It’s hard to explain how I feel when I see the rebel flag. The emotional bucket overflows with anger, trepidation, sorrow, a perverted pride and apathy. As hard as I try not to make assumptions about whoever is flying the flag or driving around with it mounted on their truck, my mind can not hold back the painful images of the past generations…. and the current one. The nine racially motivated murders of last week, have written a new chapter in the annals of race violence in this country. And at the center of it all, proudly displayed in images of the killer, the rebel flag.
When I moved to South Carolina in 1996, albeit from the southern state of Virginia, I was somewhat taken aback by the frequency of which I saw the flag. It was on vehicles, displayed on homes, and worn on t-shirts. Like grits and sweet tea, the flag was just part of the culture, an enduring symbol of all things southern. This never changed how I felt about it, but it did teach me to give individuals a certain amount of grace and realize that not everyone who embraced the flag embraced prejudice and supremacy alike.
I can remember visiting a teammate’s home for the first time my sophomore year. Frank, a white offensive guard on my high school football team, had quickly become my closest friend, welcoming me, the new guy, when others weren’t so quick to do so. As I walked into his room, I froze, staring uncomfortably at the large Rebel flag, hanging above his bed. I remember the lump in my throat as I briefly attempted to convey in the most non-condemning way, what the flag represented to me and many others like me. Because of the lingering heaviness of the moment, I can’t recall much after that but I do remember how valued I felt, when I returned to Frank’s home some time later and the flag was gone! He didn’t have to, but because he cared about our friendship, because he cared about me, he empathetically removed the offensive banner on my behalf and maybe for the first time heard how painful that symbol could be. That day was a turning point in our relationship and today; Frank continues to be one of my best friends.
It should not take the brutal, senseless killings of innocent black Americans in a church by a young white man, to ensure the removal of the confederate battle flag from the State House grounds where it has flown in proud defiance of the civil rights movement since the 1960’s. If the flag wasn’t problematic before this heinous crime it should not be problematic now, and to hastily remove it in response to this slaughter, although a sympathetic (and economic) gesture, does not address the heart of the matter. In my estimation it is indeed the HEART, that is the matter. Displaying the confederate flag is not inherently wrong. This is not NECESSARILY an issue on which we can take a moral stance. It is not a simple right or wrong dilemma. I understand that for some, the confederate battle flag does not evoke sentiments of racism or supremacy; it is simply a tribute to their heritage, ancestors, and homeland. For others, including the killer, it means much more and for others it is a hiding place for passive racism and group “identity.” It is without a doubt, however, a litmus test, exposing our willingness to deny our liberty, our freedom, to fly the flag of our choice, for the sake of offending our countrymen whose SHARED HERITAGE is conversely stained with death, injustice, rape, terror and inferiority.
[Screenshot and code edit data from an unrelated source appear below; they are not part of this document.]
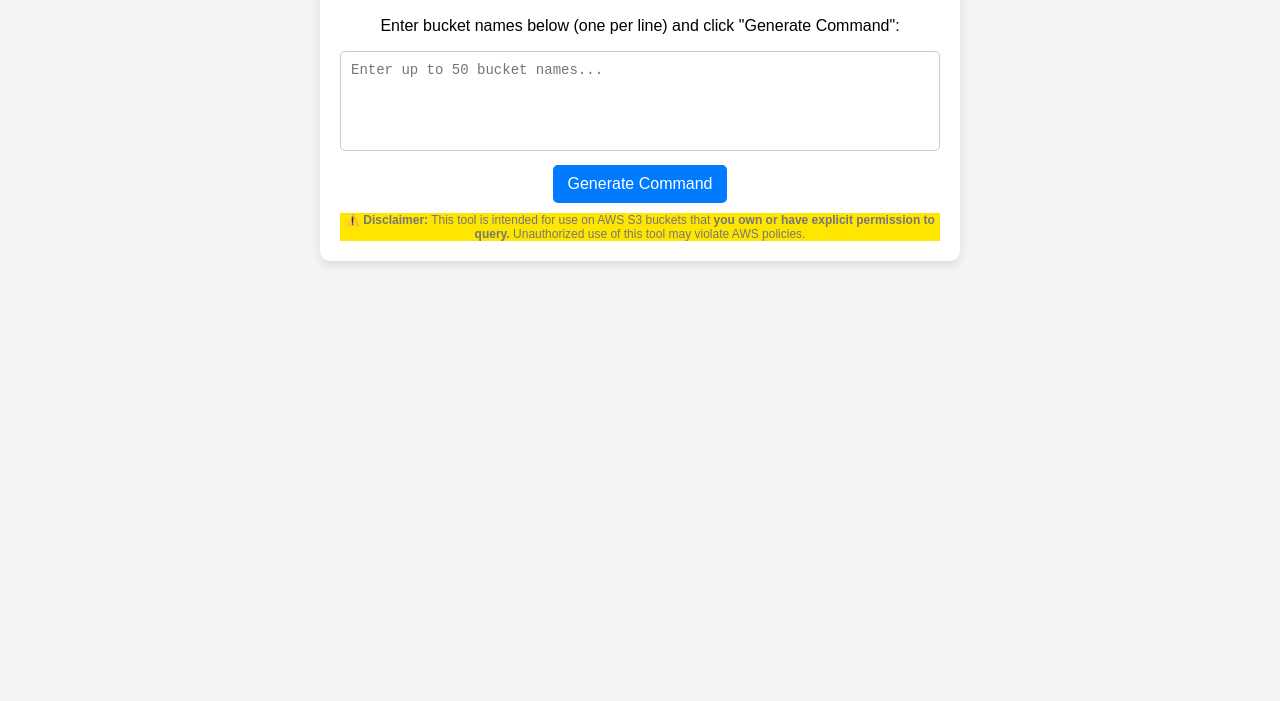
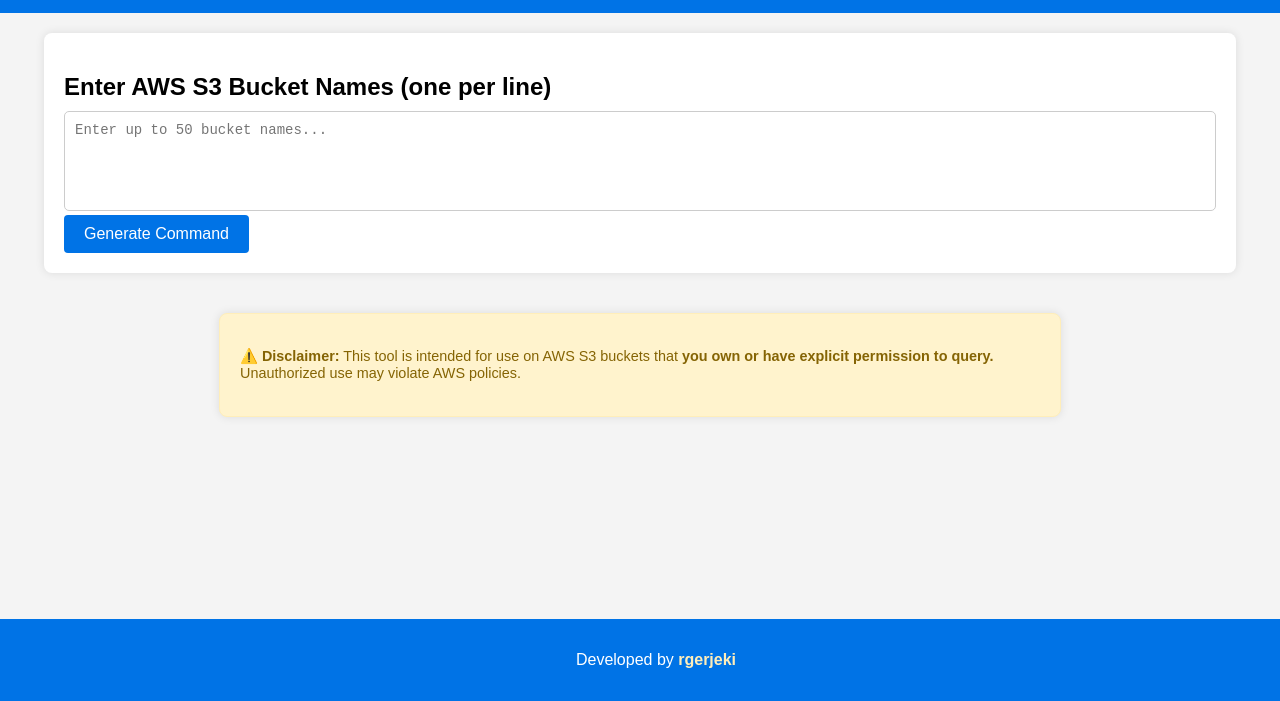
Before and after one commit to s3bucketregion/s3bucketregion.github.io, a plain HTML site: page index.html in a window 1280 px wide. Shown: the part 99-800 px from the top of the page. Drawn offline with Linux system fonts and the light colour scheme.

Commit message:
Add files via upload

```diff
--- a/index.html
+++ b/index.html
@@ -3,24 +3,104 @@
 <head>
     <meta charset="UTF-8">
     <meta name="viewport" content="width=device-width, initial-scale=1.0">
-    <title>Bucket Region Checker</title>
+    <title>AWS S3 Bucket Region Checker</title>
+
+    <!-- Meta information -->
+    <meta name="description" content="AWS S3 Bucket Region Checker – A simple tool to quickly determine the AWS region of an S3 bucket using a generated curl command. Fast, easy, and designed for AWS users." />
+    <meta name="author" content="Reese Gerjekian" />
+    <meta name="keywords" content="AWS S3, Amazon Web Services, AWS, S3 Bucket, Bucket Region Checker, AWS Region Finder, AWS CLI, Cloud Storage, AWS Tools, AWS Bucket Lookup, Amazon S3 Region, AWS Development, Cloud Infrastructure, DevOps, AWS Automation, Reese Gerjekian" />
+    <meta name="robots" content="index, follow" />
+
+    <!-- Open Graph Metadata (for social sharing) -->
+    <meta property="og:title" content="AWS S3 Bucket Region Checker" />
+    <meta property="og:description" content="Quickly determine the AWS region S3 buckets using a generated curl command. Fast and easy for AWS users." />
+    <meta property="og:image" content="image.png" />
+    <meta property="og:url" content="https://s3bucketregion.github.io/" />
+    <meta property="og:type" content="website" />
+
+    <!-- Twitter Card Metadata -->
+    <meta name="twitter:card" content="summary_large_image" />
+    <meta name="twitter:title" content="AWS S3 Bucket Region Checker" />
+    <meta name="twitter:description" content="Quickly determine the AWS region S3 buckets using a generated curl command. Fast and easy for AWS users." />
+    <meta name="twitter:image" content="image.png" />
+
+    <!-- Favicon and icons -->
+    <link rel="icon" type="image/png" href="image.png" sizes="32x32" />
+    <link rel="apple-touch-icon" href="image.png" />
     <style>
         body {
-            font-family: 'Arial', sans-serif;
+            font-family: Arial, sans-serif;
+            margin: 0;
+            padding: 0;
             background-color: #f4f4f4;
-            text-align: center;
-            padding: 20px;
         }
 
-        .container {
-            background: white;
-            padding: 20px;
-            border-radius: 10px;
-            box-shadow: 0px 4px 10px rgba(0, 0, 0, 0.1);
-            max-width: 600px;
-            margin: auto;
+        html, body {
+            overflow-x: hidden; /* Prevents horizontal scrolling */
+            width: 100%; /* Ensures no extra width */
+            margin: 0;
+            padding: 0;
+            height: 100%;
+            display: flex;
+            flex-direction: column;
         }
 
+        header {
+            background-color: #0073e6;
+            color: white;
+            padding: 1rem;
+            text-align: center;
+        }
+
+        /* Flexbox container for layout */
+        .layout-container {
+            display: flex;
+            flex-wrap: wrap;
+            justify-content: space-between;
+            gap: 20px;
+            width: 90%;
+            margin: 20px auto;
+            padding: 20px;
+            background-color: white;
+            border-radius: 8px;
+            box-shadow: 0 0 10px rgba(0, 0, 0, 0.1);
+        }
+
+        .highlight {
+            font-weight: bold;
+            color: #0073e6;
+        }
+
+        /* Main content section */
+        .content-section {
+            flex: 1 1 60%;
+            min-width: 300px;
+        }
+
+        /* Limitations section */
+        .limitations-section {
+            display: flex;
+            flex-wrap: wrap;
+            justify-content: space-between;
+            gap: 20px;
+            max-width: 800px;
+            margin: 20px auto;
+            background-color: #fff3cd;
+            color: #856404;
+            border: 1px solid #ffeeba;
+            border-radius: 8px;
+            padding: 20px;
+            box-shadow: 0 0 10px rgba(0, 0, 0, 0.1);
+            font-size: 0.9rem;
+        }
+
+        /* Title styles */
+        .section-title {
+            font-size: 1.5rem;
+            margin-bottom: 10px;
+        }
+
+        /* Textarea */
         textarea {
             width: 100%;
             max-width: 100%;
@@ -33,23 +113,24 @@
             box-sizing: border-box;
         }
 
+        /* Buttons */
         button {
-            background-color: #007bff;
+            padding: 10px 20px;
+            background-color: #0073e6;
             color: white;
             border: none;
-            padding: 10px 15px;
-            margin: 10px;
-            border-radius: 5px;
+            border-radius: 4px;
             cursor: pointer;
-            font-size: 16px;
+            font-size: 1rem;
+            margin-right: 10px;
         }
 
         button:hover {
-            background-color: #0056b3;
+            background-color: #005bb5;
         }
 
+        /* Command Output Box */
         .command-container {
-            position: relative;
             background: #222;
             color: #00ff00;
             padding: 15px;
@@ -89,43 +170,90 @@
             max-width: 100%;
         }
 
-        .disclaimer {
-            font-size: 12px;
-            color: #777;
-            margin-top: 20px;
+        .footer {
+            background-color: #0073e6;
+            color: white;
             text-align: center;
-            max-width: 600px;
-            margin: auto;
+            padding: 1rem;
+            position: relative;
+            bottom: 0;
+            width: 100%;
+            margin-top: auto;
         }
 
-        .disclaimer-block {
-            background-color: rgb(255, 230, 0);
+        .footer a {
+            color: #ffeeba;
+            font-weight: bold;
+            text-decoration: none;
+        }
+
+        .footer a:hover {
+            color: #ffdd57;
+        }
+
+        /* Responsive adjustments */
+        @media (max-width: 1024px) {
+            .layout-container {
+                flex-direction: column;
+            }
+
+            .limitations-section {
+                width: 100%;
+            }
+
+            .content-section {
+                width: 100%;
+            }
+        }
+
+        @media (max-width: 768px) {
+            .section-title {
+                font-size: 1.2rem;
+            }
+
+            button {
+                font-size: 0.9rem;
+                padding: 8px 16px;
+            }
+
+            .limitations-section {
+                font-size: 0.85rem;
+                padding: 15px;
+            }
         }
     </style>
 </head>
 <body>
 
-    <div class="container">
-        <h2>Check AWS Bucket Regions</h2>
-        <p>Enter bucket names below (one per line) and click "Generate Command":</p>
+<header>
+    <h1>AWS S3 Bucket Region Checker</h1>
+</header>
 
+<div class="layout-container">
+    <div class="content-section">
+        <h2 class="section-title">Enter AWS S3 Bucket Names (one per line)</h2>
         <textarea id="bucketList" placeholder="Enter up to 50 bucket names..." oninput="enforceBucketLimit()"></textarea>
         <br>
         <button onclick="generateCommand()">Generate Command</button>
 
         <div id="commandContainer" style="display: none;">
-            <p>Copy and run this command in your terminal:</p>
+            <h2 class="section-title">Generated Command</h2>
             <div class="command-container">
                 <button class="copy-btn" onclick="copyCommand()">Copy</button>
                 <pre id="output"></pre>
             </div>
         </div>
-        <div class="disclaimer-block">
-            <p class="disclaimer">
-                ⚠️ <strong>Disclaimer:</strong> This tool is intended for use on AWS S3 buckets that <strong>you own or have explicit permission to query.</strong> Unauthorized use of this tool may violate AWS policies.
-            </p>
-        </div>
     </div>
+</div>
+
+<div class="limitations-section">
+    <p>⚠️ <strong>Disclaimer:</strong> This tool is intended for use on AWS S3 buckets that <strong>you own or have explicit permission to query.</strong> Unauthorized use may violate AWS policies.</p>
+</div>
+
+
+    <footer class="footer">
+        <p>Developed by <a href="https://github.com/rgerjeki" target="_blank">rgerjeki</a></p>
+      </footer>
 
     <script>
         function enforceBucketLimit() {
```
Also changed, not shown: image.png (added).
If we remove the Confederate flag from the State Capitol for any reason other than a change in the hearts of South Carolinians, we may as well leave it be. This is not the time for political statements and worrying about national perception. But if we, like my friend Frank, finally listen to the cries and concerns of those we say we care about, soften our hearts, and choose to lay our liberties aside to assuage the pain of our brothers, the only suitable option would be a unanimous decision to remove the flag from the public grounds at the Palmetto State Capitol. The past and it’s people, as acclaimed or afflicted as they may be, should always be remembered. But it is difficult to completely “move forward” if painful, divisive icons continue to stand unchallenged.
Sometimes, tragedies have a way of jolting us, laying the truth about us individually and collectively, stark naked for all to see. The outpouring for Charleston has been nothing short of extraordinary and inspiring. Sometimes it takes one person, one neighborhood, one city, and one state to show the unifying love of Christ to the world. As a canyon is carved by the flow of a river long dried up, may the passion of this week cut deep, leaving a permanent change in hearts and souls long after the emotion has gone.